## Exercise instructions
Which of the lines below hold the word "Demand"? Pull each of them out.

(Data extract begins)

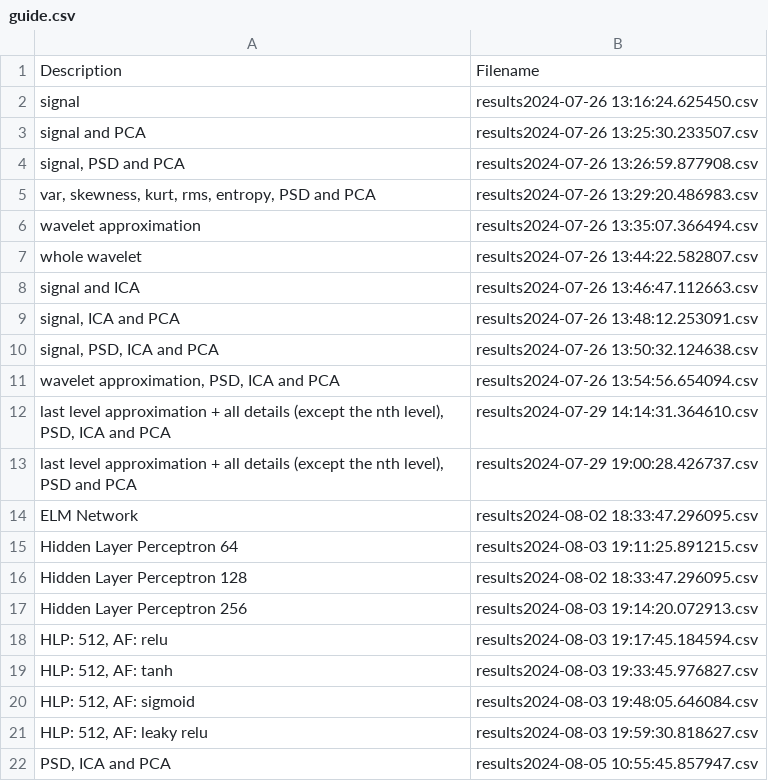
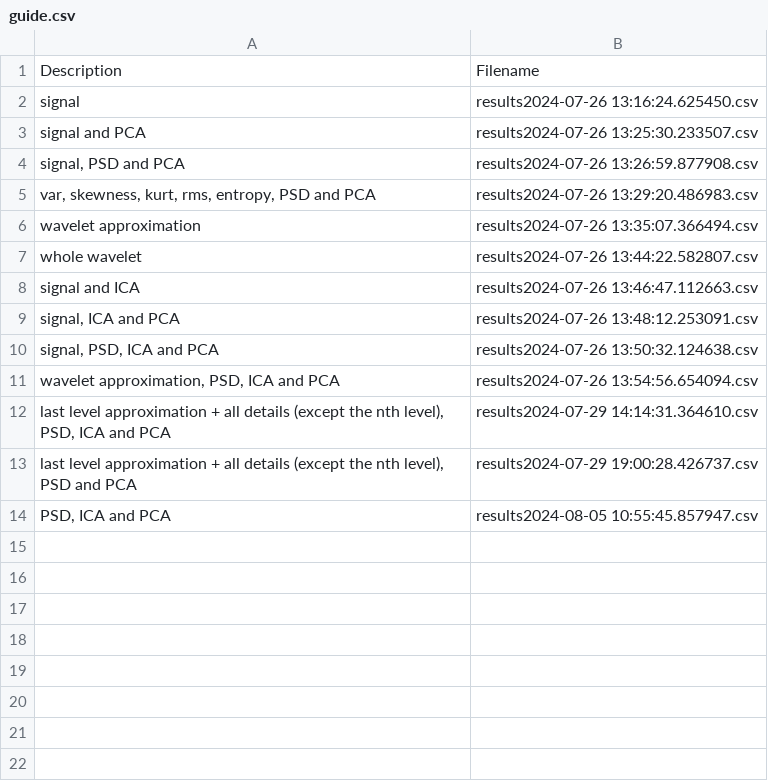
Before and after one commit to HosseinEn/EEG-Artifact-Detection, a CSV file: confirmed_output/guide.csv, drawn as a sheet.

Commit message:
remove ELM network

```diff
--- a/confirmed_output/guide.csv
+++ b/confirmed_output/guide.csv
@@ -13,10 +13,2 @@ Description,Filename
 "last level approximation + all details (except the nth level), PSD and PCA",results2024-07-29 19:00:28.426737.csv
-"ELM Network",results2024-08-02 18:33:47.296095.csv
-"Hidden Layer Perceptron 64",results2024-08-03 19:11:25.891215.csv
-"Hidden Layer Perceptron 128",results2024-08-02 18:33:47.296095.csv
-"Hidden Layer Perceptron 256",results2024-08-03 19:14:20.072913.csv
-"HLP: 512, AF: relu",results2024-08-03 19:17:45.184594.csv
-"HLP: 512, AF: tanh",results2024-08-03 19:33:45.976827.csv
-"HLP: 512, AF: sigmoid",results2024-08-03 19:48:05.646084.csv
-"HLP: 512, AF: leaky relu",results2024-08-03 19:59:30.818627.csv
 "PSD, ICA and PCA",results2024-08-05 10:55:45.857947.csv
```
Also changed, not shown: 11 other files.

(Data extract ends)
(Data extract begins)

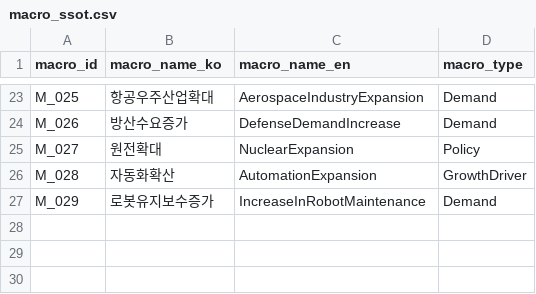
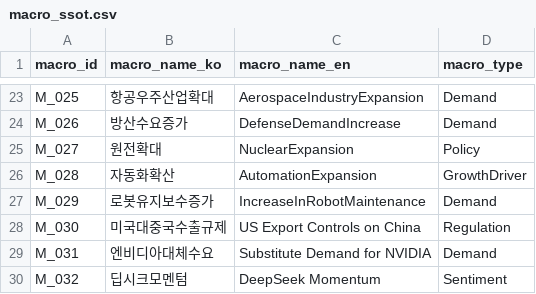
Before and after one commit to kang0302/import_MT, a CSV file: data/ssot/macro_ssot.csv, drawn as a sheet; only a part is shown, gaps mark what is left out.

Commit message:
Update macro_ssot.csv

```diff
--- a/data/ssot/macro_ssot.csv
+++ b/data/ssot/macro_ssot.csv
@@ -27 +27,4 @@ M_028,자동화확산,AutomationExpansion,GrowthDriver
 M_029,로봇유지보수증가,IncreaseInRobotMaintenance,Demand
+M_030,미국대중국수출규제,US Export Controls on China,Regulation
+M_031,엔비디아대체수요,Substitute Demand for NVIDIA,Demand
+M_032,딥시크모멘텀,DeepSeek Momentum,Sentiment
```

(Data extract ends)
(Data extract begins)

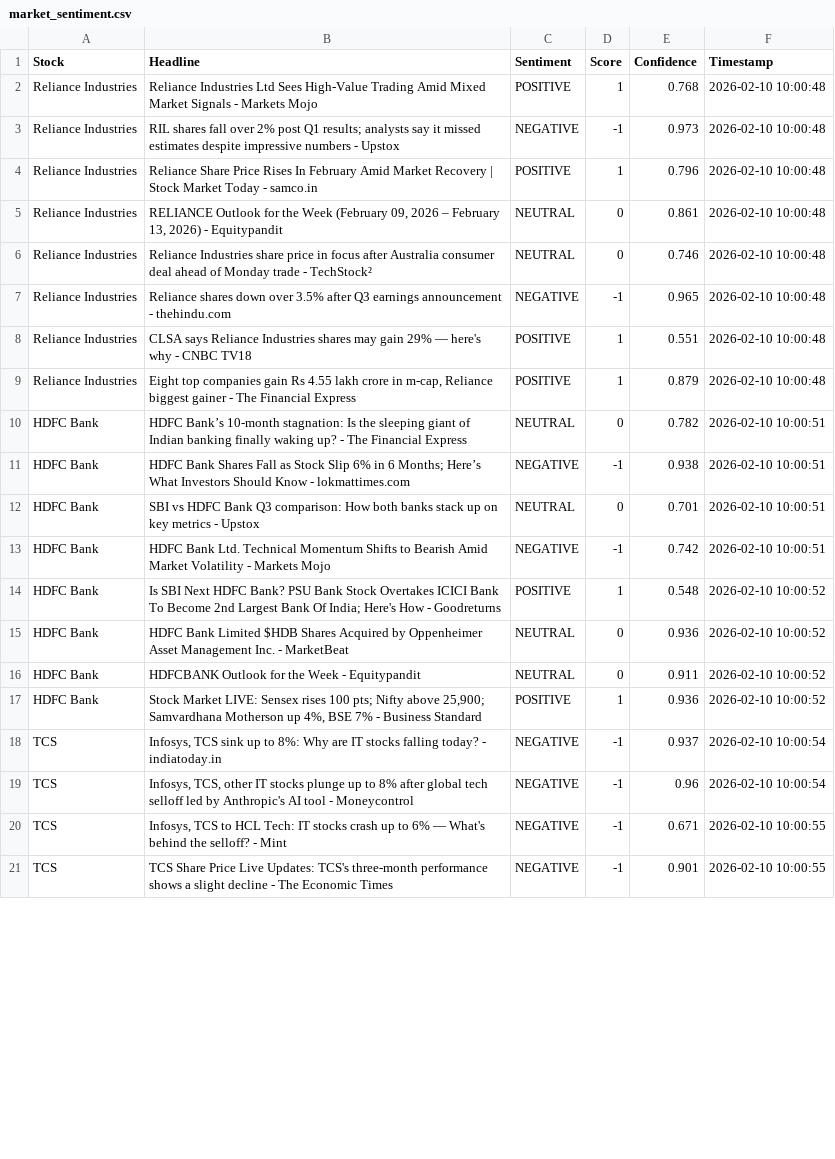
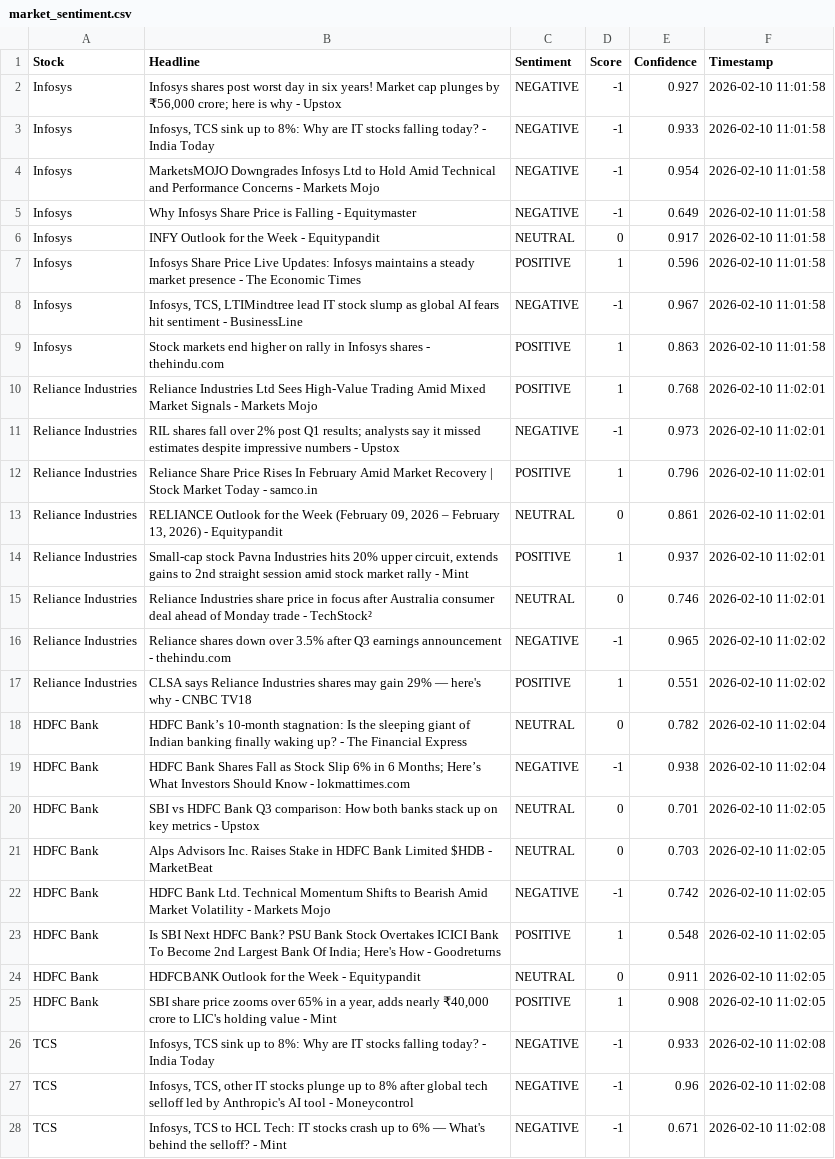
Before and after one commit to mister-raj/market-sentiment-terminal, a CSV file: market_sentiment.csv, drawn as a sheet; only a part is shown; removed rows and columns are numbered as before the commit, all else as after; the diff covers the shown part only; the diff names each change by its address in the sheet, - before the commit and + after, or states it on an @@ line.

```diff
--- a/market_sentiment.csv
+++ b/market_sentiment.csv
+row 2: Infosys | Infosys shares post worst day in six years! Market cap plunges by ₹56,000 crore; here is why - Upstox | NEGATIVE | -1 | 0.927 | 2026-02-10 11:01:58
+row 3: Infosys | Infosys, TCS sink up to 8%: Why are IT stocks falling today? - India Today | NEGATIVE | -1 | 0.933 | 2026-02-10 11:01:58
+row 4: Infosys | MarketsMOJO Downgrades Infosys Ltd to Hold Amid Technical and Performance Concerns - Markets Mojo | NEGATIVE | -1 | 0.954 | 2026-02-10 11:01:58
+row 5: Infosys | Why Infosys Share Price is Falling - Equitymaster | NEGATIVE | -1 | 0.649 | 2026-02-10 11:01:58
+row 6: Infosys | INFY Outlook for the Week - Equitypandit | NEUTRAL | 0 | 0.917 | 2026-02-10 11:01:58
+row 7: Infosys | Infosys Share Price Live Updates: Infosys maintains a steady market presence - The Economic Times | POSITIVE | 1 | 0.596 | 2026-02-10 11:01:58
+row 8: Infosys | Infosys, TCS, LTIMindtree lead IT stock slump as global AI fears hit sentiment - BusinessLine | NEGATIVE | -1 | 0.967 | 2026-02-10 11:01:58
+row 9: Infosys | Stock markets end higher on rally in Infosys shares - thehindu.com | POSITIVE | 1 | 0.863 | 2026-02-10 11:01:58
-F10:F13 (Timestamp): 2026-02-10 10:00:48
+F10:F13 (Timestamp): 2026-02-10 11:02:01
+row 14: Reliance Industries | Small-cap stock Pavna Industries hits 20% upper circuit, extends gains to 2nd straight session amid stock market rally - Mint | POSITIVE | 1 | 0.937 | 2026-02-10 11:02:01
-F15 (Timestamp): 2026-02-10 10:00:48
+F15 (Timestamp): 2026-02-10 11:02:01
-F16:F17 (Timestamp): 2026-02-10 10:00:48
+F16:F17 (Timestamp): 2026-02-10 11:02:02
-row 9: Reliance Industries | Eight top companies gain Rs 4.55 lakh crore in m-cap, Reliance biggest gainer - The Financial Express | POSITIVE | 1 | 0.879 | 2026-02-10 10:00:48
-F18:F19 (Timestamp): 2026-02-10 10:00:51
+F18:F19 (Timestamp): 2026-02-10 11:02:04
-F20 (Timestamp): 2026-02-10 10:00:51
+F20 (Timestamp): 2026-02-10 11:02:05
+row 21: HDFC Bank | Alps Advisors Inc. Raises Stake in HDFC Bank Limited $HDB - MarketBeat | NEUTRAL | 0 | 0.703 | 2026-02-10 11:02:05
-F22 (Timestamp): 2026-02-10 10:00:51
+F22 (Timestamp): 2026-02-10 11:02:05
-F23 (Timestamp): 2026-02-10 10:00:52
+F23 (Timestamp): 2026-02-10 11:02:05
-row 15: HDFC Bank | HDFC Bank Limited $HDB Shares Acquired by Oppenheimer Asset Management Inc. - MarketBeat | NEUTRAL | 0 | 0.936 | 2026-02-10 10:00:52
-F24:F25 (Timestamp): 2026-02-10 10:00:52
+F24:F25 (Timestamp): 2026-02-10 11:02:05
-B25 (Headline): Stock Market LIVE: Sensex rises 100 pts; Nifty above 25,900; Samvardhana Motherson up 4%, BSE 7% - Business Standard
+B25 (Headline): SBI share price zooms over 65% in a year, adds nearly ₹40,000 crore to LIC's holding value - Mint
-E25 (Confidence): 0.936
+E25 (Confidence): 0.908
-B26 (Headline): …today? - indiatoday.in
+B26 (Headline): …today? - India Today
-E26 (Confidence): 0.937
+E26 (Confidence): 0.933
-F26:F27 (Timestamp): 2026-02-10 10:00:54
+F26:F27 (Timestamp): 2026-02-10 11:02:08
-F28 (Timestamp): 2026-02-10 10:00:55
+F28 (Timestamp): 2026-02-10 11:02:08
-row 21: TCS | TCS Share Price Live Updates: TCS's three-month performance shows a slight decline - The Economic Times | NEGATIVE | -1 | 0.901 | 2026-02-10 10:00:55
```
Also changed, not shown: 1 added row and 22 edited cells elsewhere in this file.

(Data extract ends)

## Response box
 M_029,로봇유지보수증가,IncreaseInRobotMaintenance,Demand
+M_031,엔비디아대체수요,Substitute Demand for NVIDIA,Demand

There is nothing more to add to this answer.